> [WHAT IS BEING ASKED] The reply must consist of the complete listing, reproduced exactly, with no images included.

> [EXCERPTED DATA]
• • • •

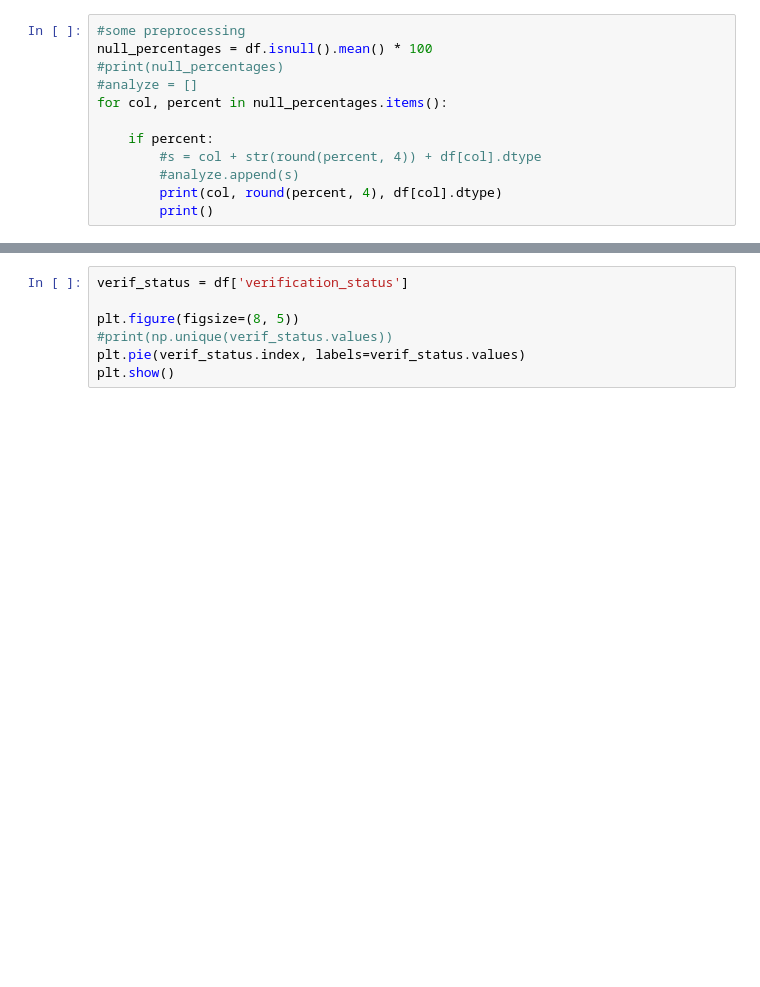
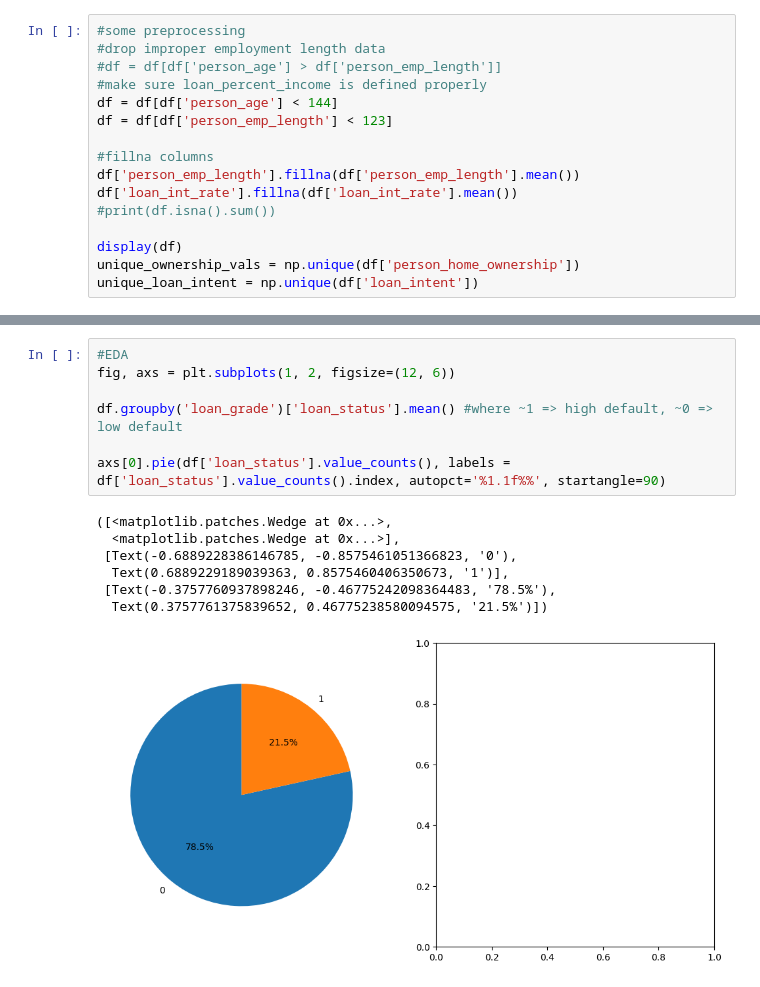
Before and after one commit to finnwethall/credit_report, a Jupyter notebook: CreditReport.ipynb, the cells around one changed output, grey strips where cells are left out. Saved outputs shown, nothing was run; the diff lists cells and outputs as text; blank space fills up the shorter version.

```diff
--- a/CreditReport.ipynb
+++ b/CreditReport.ipynb
@@ -31,13 +44,17 @@ print(rows)
 # %%
 #some preprocessing
-null_percentages = df.isnull().mean() * 100
-#print(null_percentages)
-#analyze = []
-for col, percent in null_percentages.items():
+#drop improper employment length data
+#df = df[df['person_age'] > df['person_emp_length']]
+#make sure loan_percent_income is defined properly
+df = df[df['person_age'] < 144]
+df = df[df['person_emp_length'] < 123]
 
-    if percent:
-        #s = col + str(round(percent, 4)) + df[col].dtype
-        #analyze.append(s)
-        print(col, round(percent, 4), df[col].dtype)
-        print()
+#fillna columns
+df['person_emp_length'].fillna(df['person_emp_length'].mean())
+df['loan_int_rate'].fillna(df['loan_int_rate'].mean())
+#print(df.isna().sum())
+
+display(df)
+unique_ownership_vals = np.unique(df['person_home_ownership'])
+unique_loan_intent = np.unique(df['loan_intent'])
 # %% [output]
@@ -47,7 +87,15 @@ loan_int_rate 9.5639 float64
 # %%
-verif_status = df['verification_status']
+#EDA
+fig, axs = plt.subplots(1, 2, figsize=(12, 6))
 
-plt.figure(figsize=(8, 5))
-#print(np.unique(verif_status.values))
-plt.pie(verif_status.index, labels=verif_status.values)
-plt.show()
+df.groupby('loan_grade')['loan_status'].mean() #where ~1 => high default, ~0 => low default
+
+axs[0].pie(df['loan_status'].value_counts(), labels = df['loan_status'].value_counts().index, autopct='%1.1f%%', startangle=90)
+# %% [output]
+([<matplotlib.patches.Wedge at 0x...>,
+  <matplotlib.patches.Wedge at 0x...>],
+ [Text(-0.6889228386146785, -0.8575461051366823, '0'),
+  Text(0.6889229189039363, 0.8575460406350673, '1')],
+ [Text(-0.3757760937898246, -0.46775242098364483, '78.5%'),
+  Text(0.3757761375839652, 0.46775238580094575, '21.5%')])
+[figure, added]
```
Also changed, not shown: parts of 3 cells of this notebook.
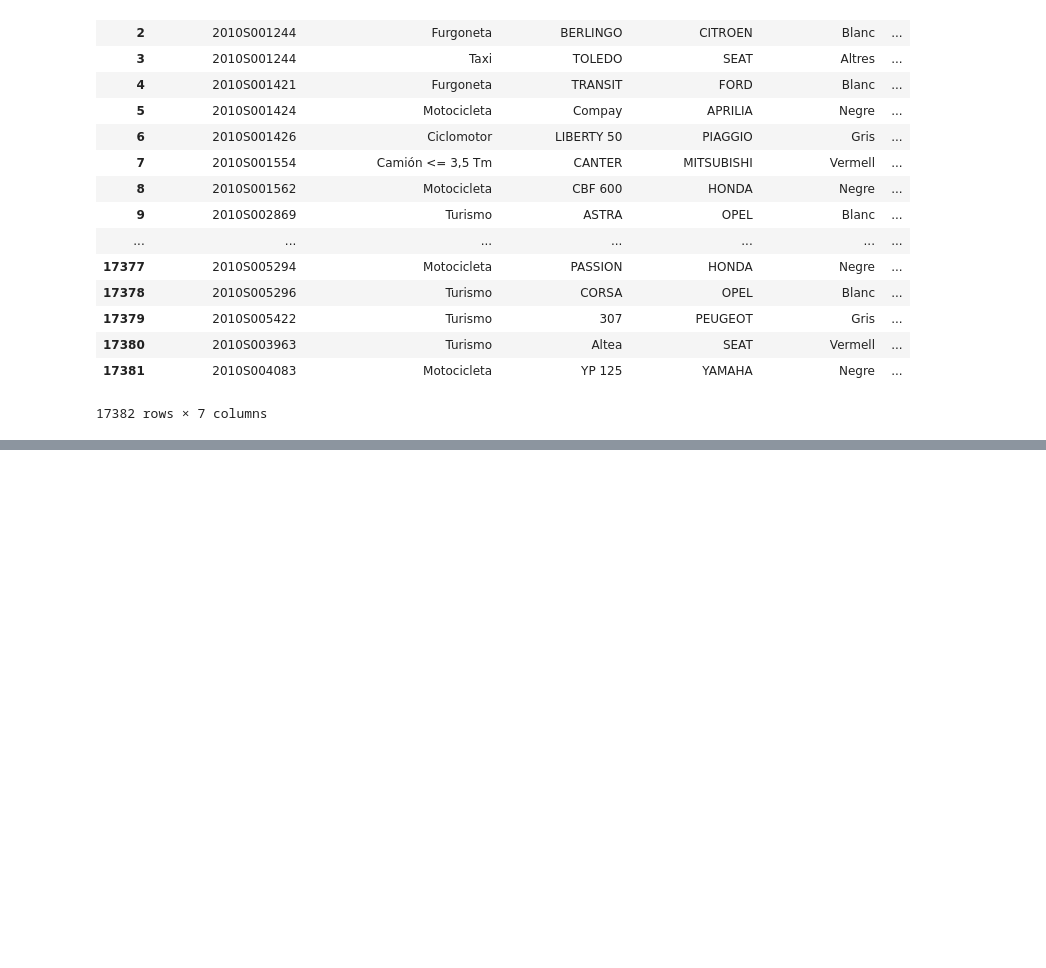
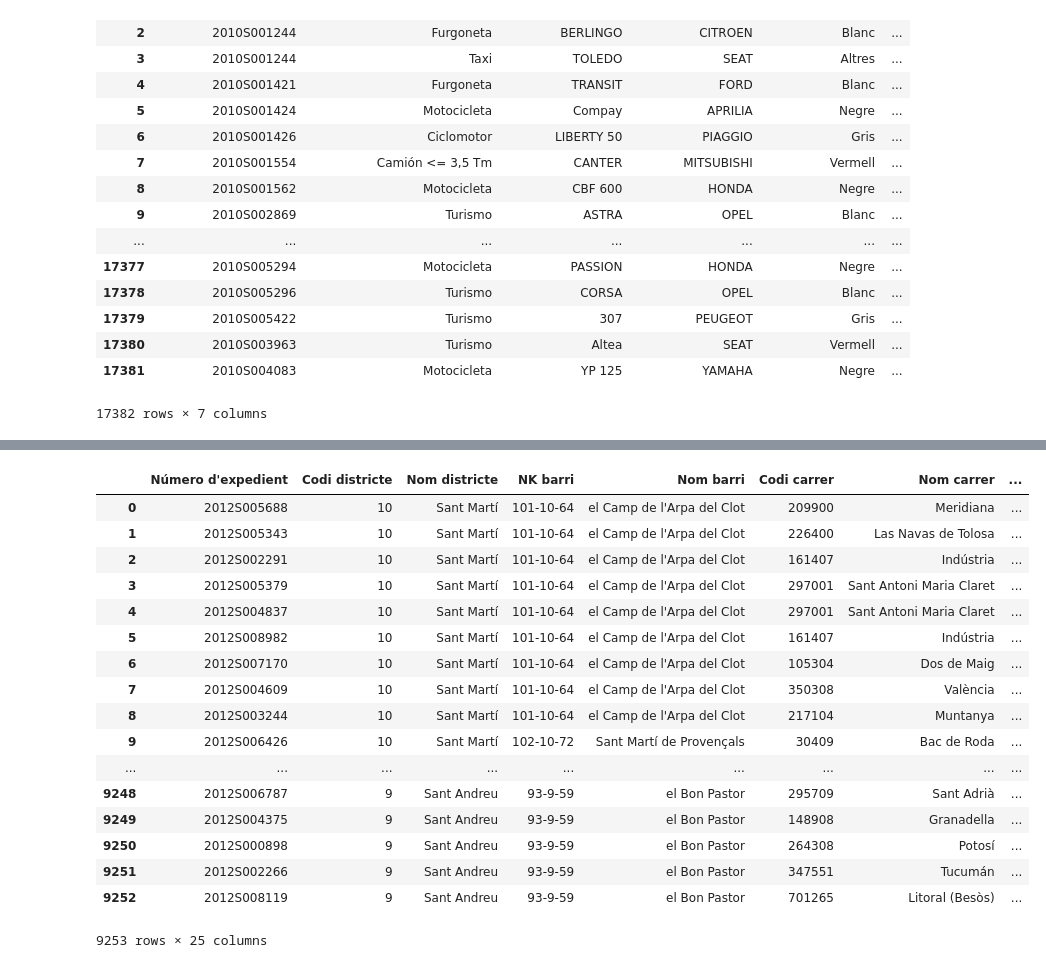
Before and after one commit to Doasy/AccidentsBCN, a Jupyter notebook: accidents_bcn.ipynb, the cells around one changed output, grey strips where cells are left out. Drawn from its saved outputs; the diff is of its cells as text; code cells hidden in the pictures; blank space fills up the shorter version.

```diff
--- a/accidents_bcn.ipynb
+++ b/accidents_bcn.ipynb
@@ -123,0 +258,22 @@ vehicles2010
+# %%
+accidents2012 = pd.read_csv('accidents/2012.csv', encoding='ANSI')
+accidents2012
+# %% [output]
+|  | Número d'expedient | Codi districte | Nom districte | NK barri | Nom barri | Codi carrer | Nom carrer | ... |
+| 0 | 2012S005688 | 10 | Sant Martí | 101-10-64 | el Camp de l'Arpa del Clot | 209900 | Meridiana | ... |
+| 1 | 2012S005343 | 10 | Sant Martí | 101-10-64 | el Camp de l'Arpa del Clot | 226400 | Las Navas de Tolosa | ... |
+| 2 | 2012S002291 | 10 | Sant Martí | 101-10-64 | el Camp de l'Arpa del Clot | 161407 | Indústria | ... |
+| 3 | 2012S005379 | 10 | Sant Martí | 101-10-64 | el Camp de l'Arpa del Clot | 297001 | Sant Antoni Maria Claret | ... |
+| 4 | 2012S004837 | 10 | Sant Martí | 101-10-64 | el Camp de l'Arpa del Clot | 297001 | Sant Antoni Maria Claret | ... |
+| 5 | 2012S008982 | 10 | Sant Martí | 101-10-64 | el Camp de l'Arpa del Clot | 161407 | Indústria | ... |
+| 6 | 2012S007170 | 10 | Sant Martí | 101-10-64 | el Camp de l'Arpa del Clot | 105304 | Dos de Maig | ... |
+| 7 | 2012S004609 | 10 | Sant Martí | 101-10-64 | el Camp de l'Arpa del Clot | 350308 | València | ... |
+| 8 | 2012S003244 | 10 | Sant Martí | 101-10-64 | el Camp de l'Arpa del Clot | 217104 | Muntanya | ... |
+| 9 | 2012S006426 | 10 | Sant Martí | 102-10-72 | Sant Martí de Provençals | 30409 | Bac de Roda | ... |
+| ... | ... | ... | ... | ... | ... | ... | ... | ... |
+| 9248 | 2012S006787 | 9 | Sant Andreu | 93-9-59 | el Bon Pastor | 295709 | Sant Adrià | ... |
+| 9249 | 2012S004375 | 9 | Sant Andreu | 93-9-59 | el Bon Pastor | 148908 | Granadella | ... |
+| 9250 | 2012S000898 | 9 | Sant Andreu | 93-9-59 | el Bon Pastor | 264308 | Potosí | ... |
+| 9251 | 2012S002266 | 9 | Sant Andreu | 93-9-59 | el Bon Pastor | 347551 | Tucumán | ... |
+| 9252 | 2012S008119 | 9 | Sant Andreu | 93-9-59 | el Bon Pastor | 701265 | Litoral (Besòs) | ... |
+9253 rows × 25 columns
```
Also changed, not shown: parts of 13 cells of this notebook.
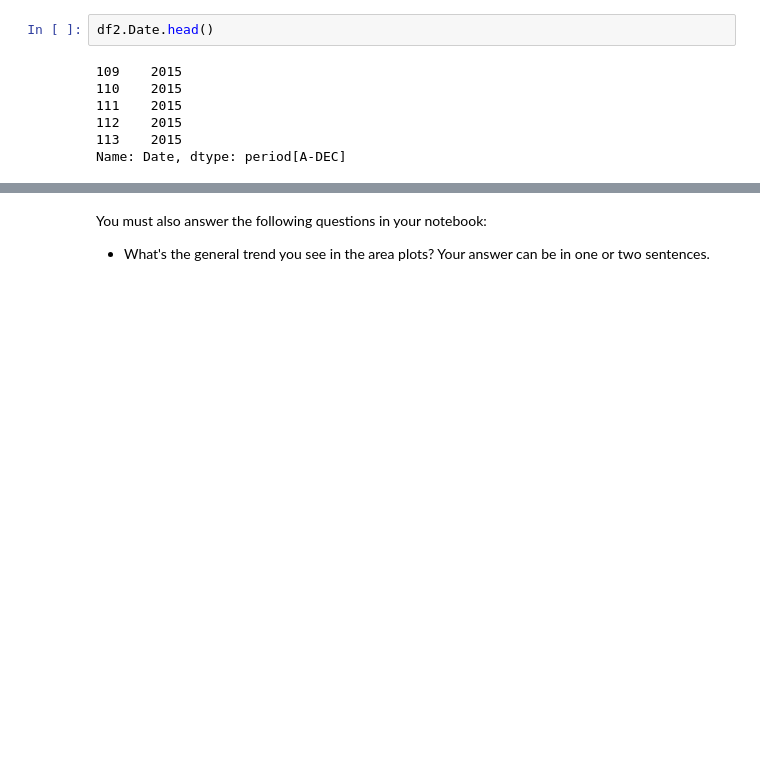
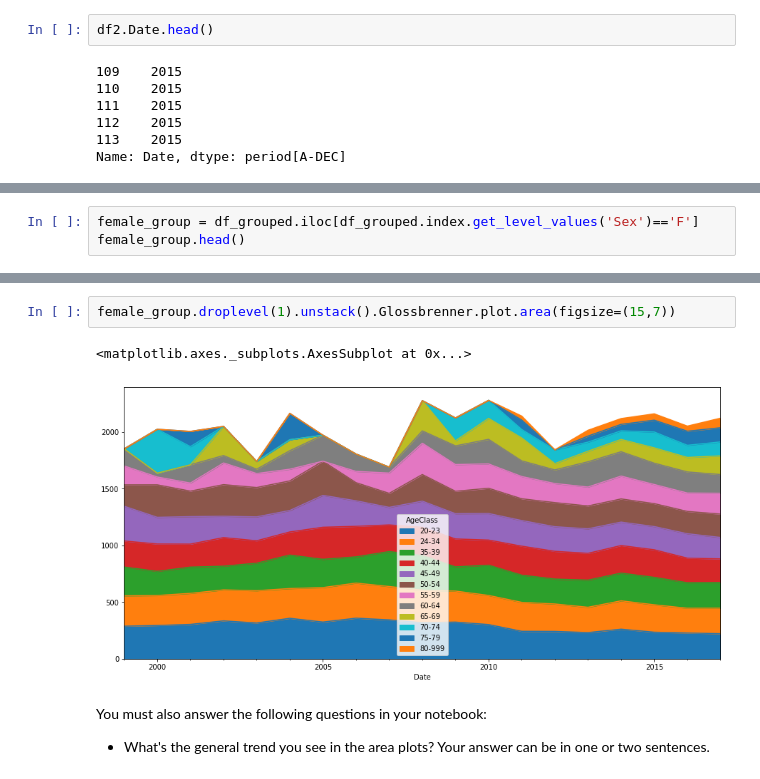
Before and after one commit to chezka-sino/mcis6273_f19_datamining, a Jupyter notebook: homework/hw2/hw2.ipynb, the cells around one changed output, grey strips where cells are left out. Cells and saved outputs as stored; diff of their text form; blank space fills up the shorter version.

```diff
--- a/homework/hw2/hw2.ipynb
+++ b/homework/hw2/hw2.ipynb
@@ -306,0 +325,3 @@ Your notebook must show:
+# %%
+female_group = df_grouped.iloc[df_grouped.index.get_level_values('Sex')=='F']
+female_group.head()
@@ -307,3 +337,8 @@ Your notebook must show:
+# %%
+female_group.droplevel(1).unstack().Glossbrenner.plot.area(figsize=(15,7))
+# %% [output]
+<matplotlib.axes._subplots.AxesSubplot at 0x...>
+[figure, added]
 # %% [markdown]
 You must also answer the following questions in your notebook:
 
```
Also changed, not shown: parts of 17 cells of this notebook.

• • • •

> [EXPECTED OUTPUT]
Before and after one commit to finnwethall/credit_report, a Jupyter notebook: CreditReport.ipynb, the cells around one changed output, grey strips where cells are left out. Saved outputs shown, nothing was run; the diff lists cells and outputs as text; blank space fills up the shorter version.

```diff
--- a/CreditReport.ipynb
+++ b/CreditReport.ipynb
@@ -31,13 +44,17 @@ print(rows)
 # %%
 #some preprocessing
-null_percentages = df.isnull().mean() * 100
-#print(null_percentages)
-#analyze = []
-for col, percent in null_percentages.items():
+#drop improper employment length data
+#df = df[df['person_age'] > df['person_emp_length']]
+#make sure loan_percent_income is defined properly
+df = df[df['person_age'] < 144]
+df = df[df['person_emp_length'] < 123]
 
-    if percent:
-        #s = col + str(round(percent, 4)) + df[col].dtype
-        #analyze.append(s)
-        print(col, round(percent, 4), df[col].dtype)
-        print()
+#fillna columns
+df['person_emp_length'].fillna(df['person_emp_length'].mean())
+df['loan_int_rate'].fillna(df['loan_int_rate'].mean())
+#print(df.isna().sum())
+
+display(df)
+unique_ownership_vals = np.unique(df['person_home_ownership'])
+unique_loan_intent = np.unique(df['loan_intent'])
 # %% [output]
@@ -47,7 +87,15 @@ loan_int_rate 9.5639 float64
 # %%
-verif_status = df['verification_status']
+#EDA
+fig, axs = plt.subplots(1, 2, figsize=(12, 6))
 
-plt.figure(figsize=(8, 5))
-#print(np.unique(verif_status.values))
-plt.pie(verif_status.index, labels=verif_status.values)
-plt.show()
+df.groupby('loan_grade')['loan_status'].mean() #where ~1 => high default, ~0 => low default
+
+axs[0].pie(df['loan_status'].value_counts(), labels = df['loan_status'].value_counts().index, autopct='%1.1f%%', startangle=90)
+# %% [output]
+([<matplotlib.patches.Wedge at 0x...>,
+  <matplotlib.patches.Wedge at 0x...>],
+ [Text(-0.6889228386146785, -0.8575461051366823, '0'),
+  Text(0.6889229189039363, 0.8575460406350673, '1')],
+ [Text(-0.3757760937898246, -0.46775242098364483, '78.5%'),
+  Text(0.3757761375839652, 0.46775238580094575, '21.5%')])
+[figure, added]
```
Also changed, not shown: parts of 3 cells of this notebook.
Before and after one commit to Doasy/AccidentsBCN, a Jupyter notebook: accidents_bcn.ipynb, the cells around one changed output, grey strips where cells are left out. Drawn from its saved outputs; the diff is of its cells as text; code cells hidden in the pictures; blank space fills up the shorter version.

```diff
--- a/accidents_bcn.ipynb
+++ b/accidents_bcn.ipynb
@@ -123,0 +258,22 @@ vehicles2010
+# %%
+accidents2012 = pd.read_csv('accidents/2012.csv', encoding='ANSI')
+accidents2012
+# %% [output]
+|  | Número d'expedient | Codi districte | Nom districte | NK barri | Nom barri | Codi carrer | Nom carrer | ... |
+| 0 | 2012S005688 | 10 | Sant Martí | 101-10-64 | el Camp de l'Arpa del Clot | 209900 | Meridiana | ... |
+| 1 | 2012S005343 | 10 | Sant Martí | 101-10-64 | el Camp de l'Arpa del Clot | 226400 | Las Navas de Tolosa | ... |
+| 2 | 2012S002291 | 10 | Sant Martí | 101-10-64 | el Camp de l'Arpa del Clot | 161407 | Indústria | ... |
+| 3 | 2012S005379 | 10 | Sant Martí | 101-10-64 | el Camp de l'Arpa del Clot | 297001 | Sant Antoni Maria Claret | ... |
+| 4 | 2012S004837 | 10 | Sant Martí | 101-10-64 | el Camp de l'Arpa del Clot | 297001 | Sant Antoni Maria Claret | ... |
+| 5 | 2012S008982 | 10 | Sant Martí | 101-10-64 | el Camp de l'Arpa del Clot | 161407 | Indústria | ... |
+| 6 | 2012S007170 | 10 | Sant Martí | 101-10-64 | el Camp de l'Arpa del Clot | 105304 | Dos de Maig | ... |
+| 7 | 2012S004609 | 10 | Sant Martí | 101-10-64 | el Camp de l'Arpa del Clot | 350308 | València | ... |
+| 8 | 2012S003244 | 10 | Sant Martí | 101-10-64 | el Camp de l'Arpa del Clot | 217104 | Muntanya | ... |
+| 9 | 2012S006426 | 10 | Sant Martí | 102-10-72 | Sant Martí de Provençals | 30409 | Bac de Roda | ... |
+| ... | ... | ... | ... | ... | ... | ... | ... | ... |
+| 9248 | 2012S006787 | 9 | Sant Andreu | 93-9-59 | el Bon Pastor | 295709 | Sant Adrià | ... |
+| 9249 | 2012S004375 | 9 | Sant Andreu | 93-9-59 | el Bon Pastor | 148908 | Granadella | ... |
+| 9250 | 2012S000898 | 9 | Sant Andreu | 93-9-59 | el Bon Pastor | 264308 | Potosí | ... |
+| 9251 | 2012S002266 | 9 | Sant Andreu | 93-9-59 | el Bon Pastor | 347551 | Tucumán | ... |
+| 9252 | 2012S008119 | 9 | Sant Andreu | 93-9-59 | el Bon Pastor | 701265 | Litoral (Besòs) | ... |
+9253 rows × 25 columns
```
Also changed, not shown: parts of 13 cells of this notebook.
Before and after one commit to chezka-sino/mcis6273_f19_datamining, a Jupyter notebook: homework/hw2/hw2.ipynb, the cells around one changed output, grey strips where cells are left out. Cells and saved outputs as stored; diff of their text form; blank space fills up the shorter version.

```diff
--- a/homework/hw2/hw2.ipynb
+++ b/homework/hw2/hw2.ipynb
@@ -306,0 +325,3 @@ Your notebook must show:
+# %%
+female_group = df_grouped.iloc[df_grouped.index.get_level_values('Sex')=='F']
+female_group.head()
@@ -307,3 +337,8 @@ Your notebook must show:
+# %%
+female_group.droplevel(1).unstack().Glossbrenner.plot.area(figsize=(15,7))
+# %% [output]
+<matplotlib.axes._subplots.AxesSubplot at 0x...>
+[figure, added]
 # %% [markdown]
 You must also answer the following questions in your notebook:
 
```
Also changed, not shown: parts of 17 cells of this notebook.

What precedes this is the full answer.